Pete Davidson, SNL comedian and former fiancee to pint-sized popstar Ariana Grande, uploaded a concerning message on Instagram page on Saturday, but quickly deleted it. “i really don’t want to be on this earth anymore. i’m doing my best to stay here for you but i actually don’t know how much longer i can last. all i’ve ever tried to do was help people. just remember i told you so,” he wrote.
This scary post sent the Internet into a frenzy, with a myriad of worried fans and celebrities reaching out to Davidson, who has been open about his struggles with his mental health and borderline personality disorder. The NYPD also made sure to locate the Jewish funnyman and do a “wellness check” on him.

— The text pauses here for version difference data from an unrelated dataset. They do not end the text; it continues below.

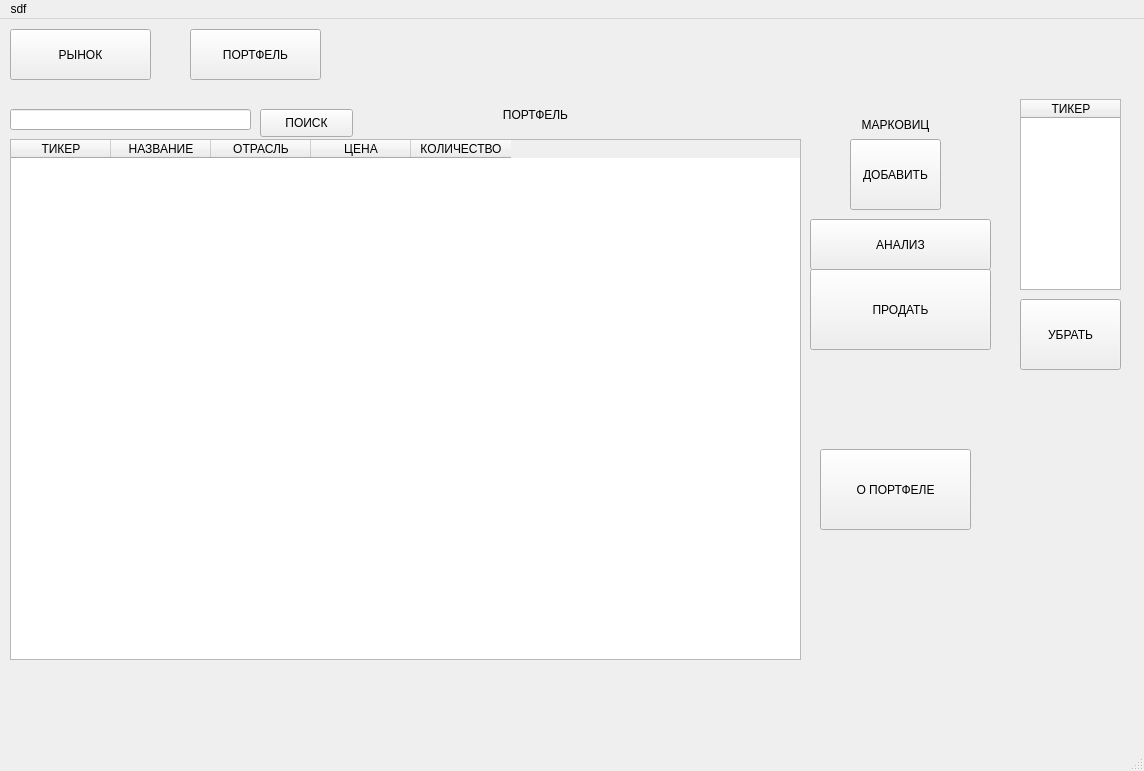
Nelasar/practice, file u.ui: the form before one commit.
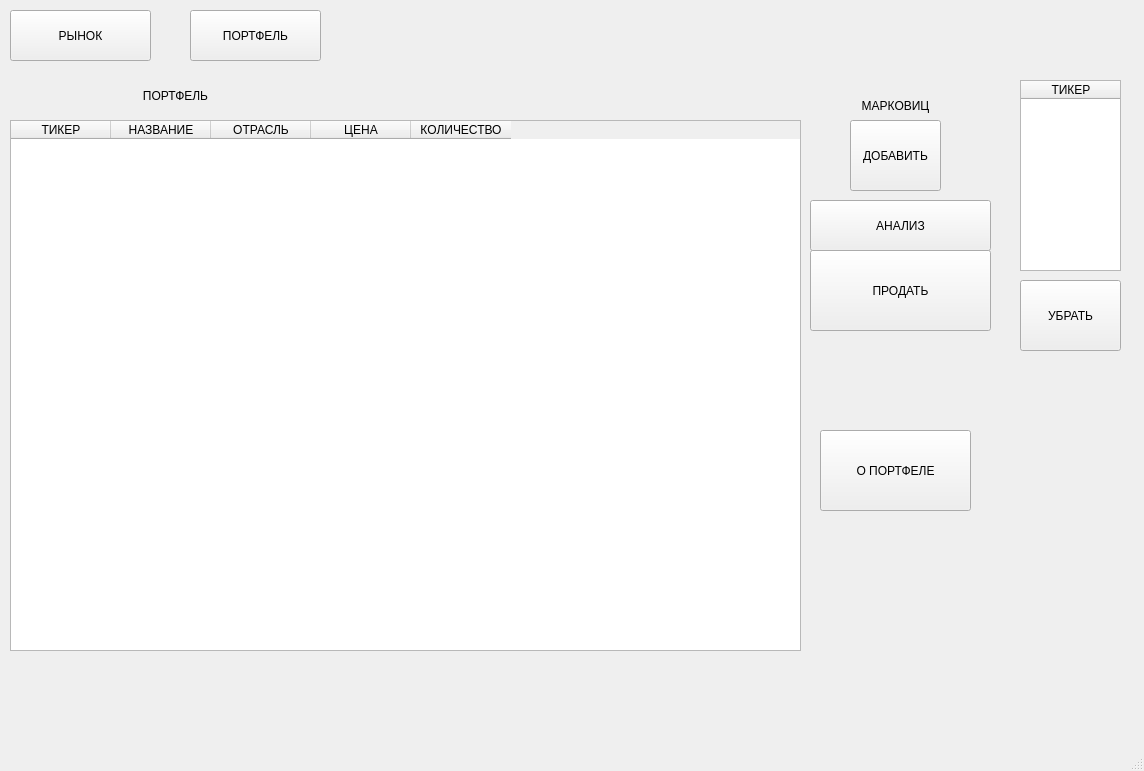
The form after the commit. The open tabs and pages were chosen to show the change.

```diff
--- a/u.ui
+++ b/u.ui
@@ -165,7 +165,7 @@
            <x>0</x>
            <y>40</y>
            <width>791</width>
-           <height>521</height>
+           <height>531</height>
           </rect>
          </property>
          <column>
@@ -233,33 +233,10 @@
           <string>ПРОДАТЬ</string>
          </property>
         </widget>
-        <widget class="QLineEdit" name="searchLinePortf">
-         <property name="geometry">
-          <rect>
-           <x>0</x>
-           <y>10</y>
-           <width>241</width>
-           <height>21</height>
-          </rect>
-         </property>
-        </widget>
-        <widget class="QPushButton" name="searchBtnPortf">
-         <property name="geometry">
-          <rect>
-           <x>250</x>
-           <y>10</y>
-           <width>93</width>
-           <height>28</height>
-          </rect>
-         </property>
-         <property name="text">
-          <string>ПОИСК</string>
-         </property>
-        </widget>
         <widget class="QLabel" name="labelPortf">
          <property name="geometry">
           <rect>
-           <x>360</x>
+           <x>0</x>
            <y>0</y>
            <width>331</width>
            <height>31</height>
@@ -341,15 +318,9 @@
      <x>0</x>
      <y>0</y>
      <width>1144</width>
-     <height>24</height>
+     <height>26</height>
     </rect>
    </property>
-   <widget class="QMenu" name="menu">
-    <property name="title">
-     <string>sdf</string>
-    </property>
-   </widget>
-   <addaction name="menu"/>
   </widget>
   <widget class="QStatusBar" name="statusbar"/>
  </widget>
```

Despite the drama that went down hours earlier, Davidson made an appearance on SNL later that night, albeit briefly. He spoke in a pre-recorded skit and introduced the performance of Miley Cyrus and Mark Ronson.
Davidson’s post came almost immediately after he spoke out in support of rapper Kanye West for his “bravery in speaking about mental health” on Twitter, which some saw as a diss to his ex Ariana Grande, who had criticized West’s stream of tweets. Grande’s fans went nuclear on the comedian, blasting him for his involvement. On Instagram and Twitter users encouraged Davidson to kill himself. When Davidson posted the alarming note on Instagram about now wanting “to be on this earth anymore,” even more users commented, urging him to take his own life.
The cyberbullying of Davidson is nothing new. Pete Davidson has been verbally blitzed on social media ever since he became a household name among prepubescents this summer due to his spontaneous engagement to Ariana Grande. Hateful coverage of Davidson only intensified after the pair ended their engagement. In early December, Davidson spoke out on Instagram about the hostility he’s faced on the Internet, attempting to bring awareness to the dangers of bullying.
Pete Davidson is a loved public figure, a successful and wealthy comedian, and a young person — and between cyberbullying and his disorder, he still deals with suicidal urges. Friends and fans of Ariana, why are we doing this?
Remember: when life deals us cards, makes everything taste like it’s salt, we’re supposed to come through like the sweetener we are.
You can reach the National Suicide Prevention Lifeline at 1-800-273-8255
Tamar Skydell is an intern at The Forward. You can contact her at email@example.com